Mark Surman (from the Mozilla foundation)
Spoke about why Mozilla is involved and what the foundation’s motivations are.

Why do the course?

Students are living and learning on the web.  Education is not working and the web is making this even clearer.

Educators need to teach like the web, using these building blocks:

  • (open) content
  • (open) tech
  • (open) pedagogy

This course is about using these building blocks…all 3 need to come together in order for open education to work.

Why do Mozilla and CC care?
To promote openness, participation and distributed decision-making as a core part of internet life.  Education is critical to this.

Also, an experiment to:

  • share skills
  • new ideas
  • more allies
  • …have fun

Frank Hecker (Mozilla Foundation)
Elaborated on previous presentation

  • Teach people about Mozilla
  • Create learning opportunities around Mozilla technology and practices
  • Bring new people into the Mozilla camp
  • Create a global community of Mozilla educators
  • Mozilla curriculum at Seneca college
  • Incorporate Mozilla-related topics into coursework
  • http://education.mozilla.org – repo for course materials created
  • People learn things best when participating directly in the communities around that project
  • education@lists.mozilla.org

Question: will we be able to make our own ff addon?  Yes

Ahrash Bissell (ccLearn)

Why is Creative Commons involved in learning?

It’s mission is to minimise the legal, technological and social barriers to sharing and reusing educational materials.

Focusses on ways to improve opportunities for and education:

  • Teach about OER
  • Solve problems (built the “discover” tool for OER)
  • Build and diversify community (education is traditionally subdivided into camps e.g. university, high school).  Open education transcends these boundaries.

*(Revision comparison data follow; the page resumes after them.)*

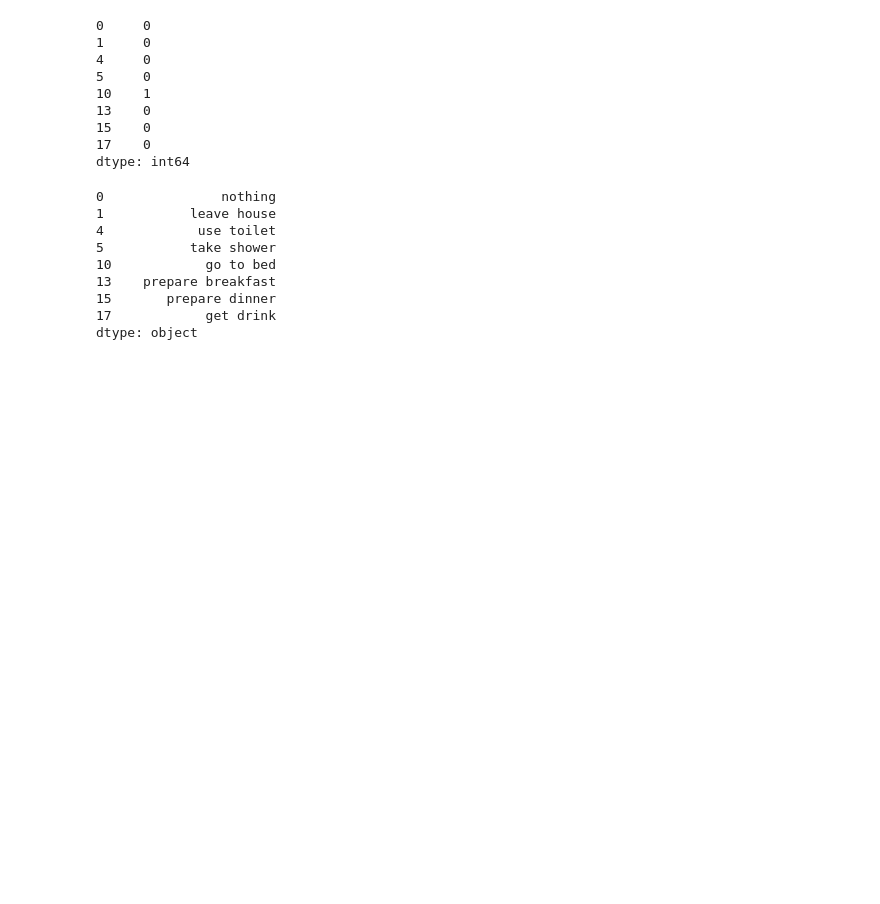
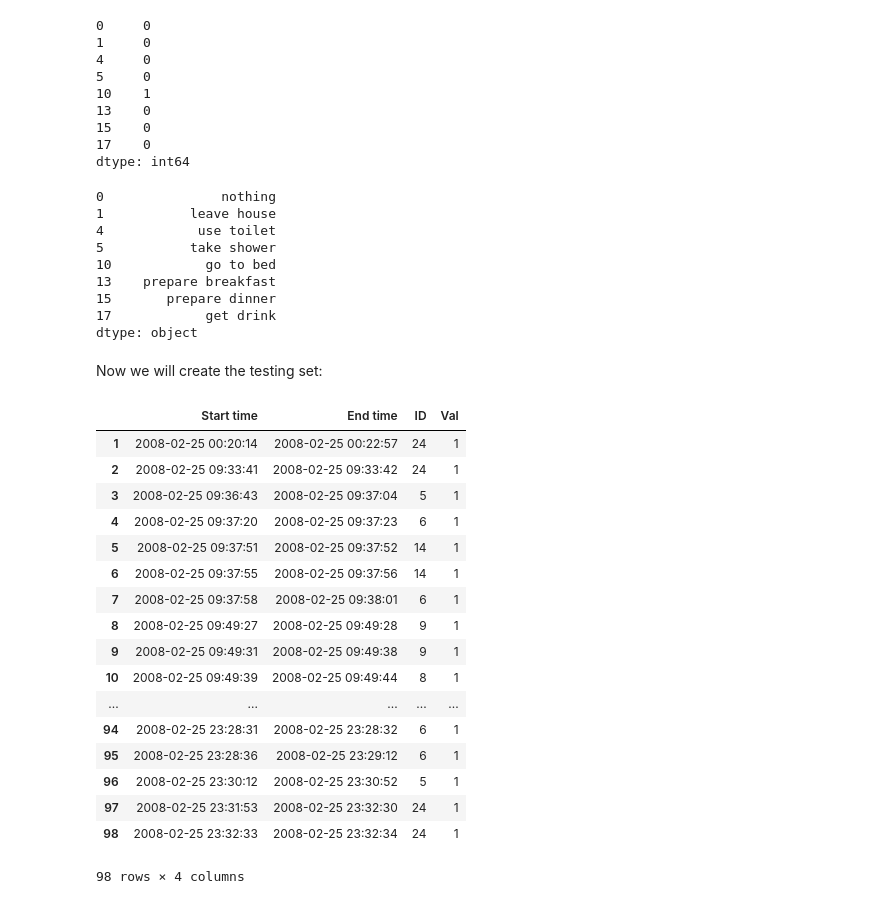
Before and after one commit to du-phan/Human-Activity-Recognition, a Jupyter notebook: Viterbi_Algorithm.ipynb, the cells around one changed output. Drawn from its saved outputs; the diff is of its cells as text; code cells hidden in the pictures; blank space fills up the shorter version.

```diff
--- a/Viterbi_Algorithm.ipynb
+++ b/Viterbi_Algorithm.ipynb
@@ -137,3 +136,29 @@ def Viterbi(observation, activityLabel, initialDistribution, observationDistribu
 
     (finalProba, finalActivityIndex) = max((probabilityTable[len(observation)-1][activityIndex], activityIndex) for activityIndex in activityLabel.index.values )
     return finalProba, path[finalActivityIndex]
+# %% [markdown]
+Now we will create the testing set:
+# %%
+day25Sensor = [sensorData['Start time'][x].day == 25 for x in range(1,len(sensorData))]
+day25Sensor = day25Sensor + [False]
+day25SensorData = sensorData[day25Sensor]
+day25SensorData
+# %% [output]
+|  | Start time | End time | ID | Val |
+| 1 | 2008-02-25 00:20:14 | 2008-02-25 00:22:57 | 24 | 1 |
+| 2 | 2008-02-25 09:33:41 | 2008-02-25 09:33:42 | 24 | 1 |
+| 3 | 2008-02-25 09:36:43 | 2008-02-25 09:37:04 | 5 | 1 |
+| 4 | 2008-02-25 09:37:20 | 2008-02-25 09:37:23 | 6 | 1 |
+| 5 | 2008-02-25 09:37:51 | 2008-02-25 09:37:52 | 14 | 1 |
+| 6 | 2008-02-25 09:37:55 | 2008-02-25 09:37:56 | 14 | 1 |
+| 7 | 2008-02-25 09:37:58 | 2008-02-25 09:38:01 | 6 | 1 |
+| 8 | 2008-02-25 09:49:27 | 2008-02-25 09:49:28 | 9 | 1 |
+| 9 | 2008-02-25 09:49:31 | 2008-02-25 09:49:38 | 9 | 1 |
+| 10 | 2008-02-25 09:49:39 | 2008-02-25 09:49:44 | 8 | 1 |
+| ... | ... | ... | ... | ... |
+| 94 | 2008-02-25 23:28:31 | 2008-02-25 23:28:32 | 6 | 1 |
+| 95 | 2008-02-25 23:28:36 | 2008-02-25 23:29:12 | 6 | 1 |
+| 96 | 2008-02-25 23:30:12 | 2008-02-25 23:30:52 | 5 | 1 |
+| 97 | 2008-02-25 23:31:53 | 2008-02-25 23:32:30 | 24 | 1 |
+| 98 | 2008-02-25 23:32:33 | 2008-02-25 23:32:34 | 24 | 1 |
+98 rows × 4 columns
```
Also changed, not shown: parts of 13 cells of this notebook, 1 other file.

Boundaries useful but should be permeable.
  • Explore better pedagogical models (learning is not something that happens in a delimited way, ideally it should be enjoyed and embraced all the time.  Models haven’t penetrated, everything the same way for the last 50 years (deeply entrenched)
  • Empower teachers and learners (certain expectations of students / teachers, “this is what it means to teach/learn”.  Little power to engage as “scientists” in teaching / learning and make adjustments.  Open source development models – emphasisise feedback, creating a system that allows experimentation in an open, transparent, participatory way.

Embrace overarching principle for engaged padagogies, not new but has become inevitable.

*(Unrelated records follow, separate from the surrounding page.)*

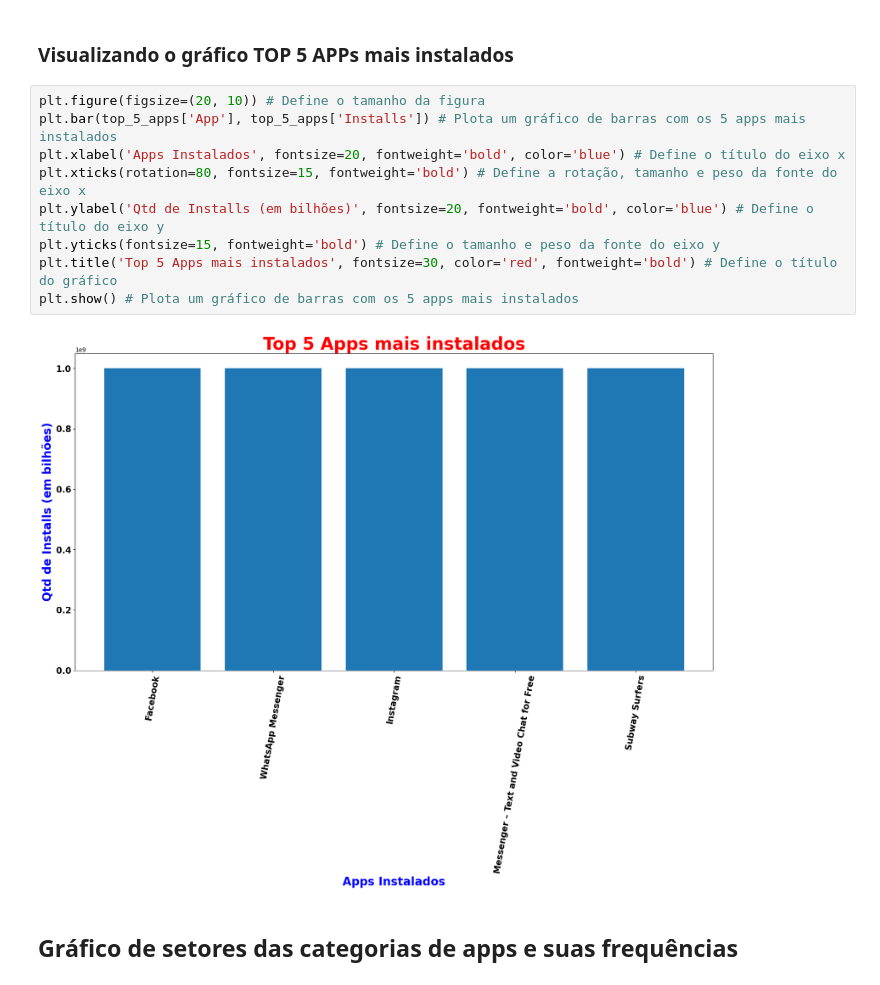
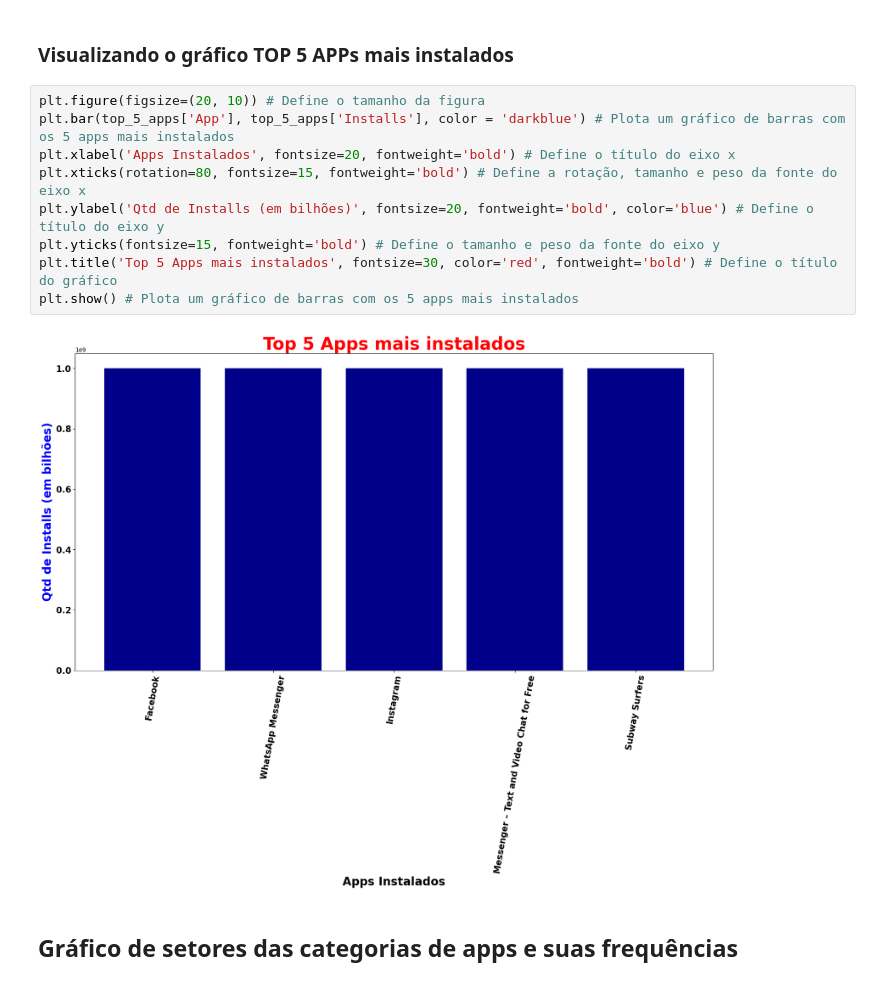
Before and after one commit to sarahkolesnikova/compassacademy, a Jupyter notebook: Sprint-3/Desafio/desafio_sprint-3.ipynb, the cells around one changed output. Cells and saved outputs as stored; diff of their text form.

```diff
--- a/Sprint-3/Desafio/desafio_sprint-3.ipynb
+++ b/Sprint-3/Desafio/desafio_sprint-3.ipynb
@@ -630,15 +630,15 @@ top_5_apps # Mostra as 5 primeiras linhas do dataframe loja_google_ordenada
 ### Visualizando o gráfico TOP 5 APPs mais instalados
 # %%
 plt.figure(figsize=(20, 10)) # Define o tamanho da figura
-plt.bar(top_5_apps['App'], top_5_apps['Installs']) # Plota um gráfico de barras com os 5 apps mais instalados
-plt.xlabel('Apps Instalados', fontsize=20, fontweight='bold', color='blue') # Define o título do eixo x
+plt.bar(top_5_apps['App'], top_5_apps['Installs'], color = 'darkblue') # Plota um gráfico de barras com os 5 apps mais instalados
+plt.xlabel('Apps Instalados', fontsize=20, fontweight='bold') # Define o título do eixo x
 plt.xticks(rotation=80, fontsize=15, fontweight='bold') # Define a rotação, tamanho e peso da fonte do eixo x
 plt.ylabel('Qtd de Installs (em bilhões)', fontsize=20, fontweight='bold', color='blue') # Define o título do eixo y
 plt.yticks(fontsize=15, fontweight='bold') # Define o tamanho e peso da fonte do eixo y
 plt.title('Top 5 Apps mais instalados', fontsize=30, color='red', fontweight='bold') # Define o título do gráfico
 plt.show() # Plota um gráfico de barras com os 5 apps mais instalados
 # %% [output]
-[figure, old version]
+[figure, new version]
 # %% [markdown]
 ## Gráfico de setores das categorias de apps e suas frequências
 # %% [markdown]
```
Also changed, not shown: 7 other files.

Crucial considerations:

  • Constant, formative feedback (must want to be assessed)
  • Education for skills and capacities, not rote knowledge (the internet makes it obvious why this is the way to go, “knowledge” is already everywhere, thinking is more important.  “Skilled learners”.
  • Leverage human and material capital effectively (reaching into peer groups)
  • Consider the bulding blocks of a participatory learning system
  • Enjoy learning

Philip Schmidt (Peer 2 Peer University)
Provided an overview of the project / sessions

Background readings available on course wiki / 20 min. interviews

Draw up a blueprint for individual / group projects:

  • (open) technology platform
  • (open) licensing
  • (open) pedagogical approach

Idea – blueprint – prototype – project!
Good idea to feed into ongoing things, like:

  • Mozilla education portal
  • Firefox plugins
  • P2PU

Next steps:

  • Decide on groups
  • Start sketching
  • Ideas more important than detail
  • A picture
  • Enough detail to start building

Mozilla Open Education Course

I’m excited to be participating in an open education course that’s been organised by Mozilla, ccLearn and the Peer to peer university (P2PU).  The course aims to provide educators with some foundational awareness of Creative Commons licensing, the educational aspect of the Mozilla foundation and the P2PU.  There are three broad areas that will be covered; open licensing, open technology and open pedagogy.

There’ll be a series of online seminars, as well as a practical component in the form of an individual (or small group) project that participants can use to implement and test their ideas related to the course.  Here’s a list of all the participants and the projects everyone is interested in running.

I’m going to post my notes / thoughts during the course of the project, on both this blog and on Twitter.